┌──

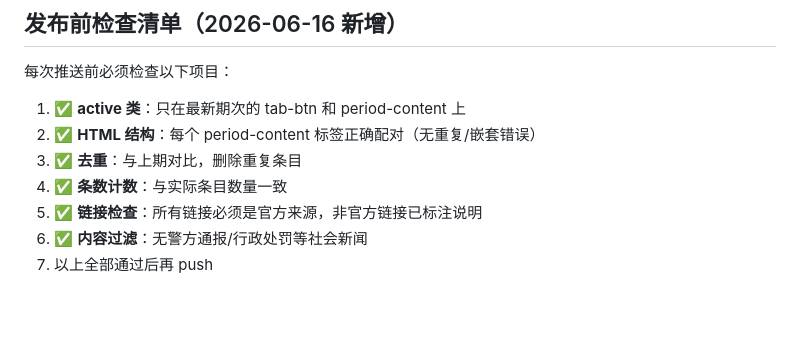
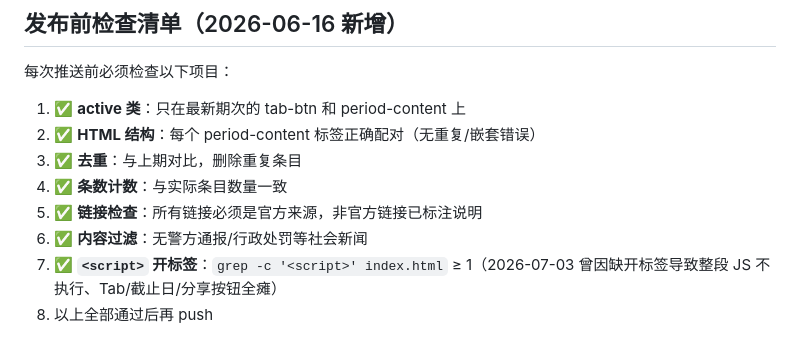
Before and after one commit to 18256302582-ship-it/wechat-weekly, a Markdown page: .workbuddy/memory/MEMORY.md, the part around the change. Rendered like a GitHub page; blank space fills up the shorter version.

Commit message:
chore: 更新项目记忆（补充 <script> 开标签发布前检查项与 2026-07-03 修复记录）

```diff
--- a/.workbuddy/memory/MEMORY.md
+++ b/.workbuddy/memory/MEMORY.md
@@ -131,4 +131,5 @@
 4. ✅ **条数计数**：与实际条目数量一致
 5. ✅ **链接检查**：所有链接必须是官方来源，非官方链接已标注说明
 6. ✅ **内容过滤**：无警方通报/行政处罚等社会新闻
-7. 以上全部通过后再 push
+7. ✅ **`<script>` 开标签**：`grep -c '<script>' index.html` ≥ 1（2026-07-03 曾因缺开标签导致整段 JS 不执行、Tab/截止日/分享按钮全瘫）
+8. 以上全部通过后再 push
```
Also changed, not shown: .workbuddy/memory/2026-07-03.md (added, +10 -0 lines), 1 other file.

└──

> **Work order**:
Set down all the entries above verbatim, and include none of the pictures.

> **Task result**:
Before and after one commit to 18256302582-ship-it/wechat-weekly, a Markdown page: .workbuddy/memory/MEMORY.md, the part around the change. Rendered like a GitHub page; blank space fills up the shorter version.

Commit message:
chore: 更新项目记忆（补充 <script> 开标签发布前检查项与 2026-07-03 修复记录）

```diff
--- a/.workbuddy/memory/MEMORY.md
+++ b/.workbuddy/memory/MEMORY.md
@@ -131,4 +131,5 @@
 4. ✅ **条数计数**：与实际条目数量一致
 5. ✅ **链接检查**：所有链接必须是官方来源，非官方链接已标注说明
 6. ✅ **内容过滤**：无警方通报/行政处罚等社会新闻
-7. 以上全部通过后再 push
+7. ✅ **`<script>` 开标签**：`grep -c '<script>' index.html` ≥ 1（2026-07-03 曾因缺开标签导致整段 JS 不执行、Tab/截止日/分享按钮全瘫）
+8. 以上全部通过后再 push
```
Also changed, not shown: .workbuddy/memory/2026-07-03.md (added, +10 -0 lines), 1 other file.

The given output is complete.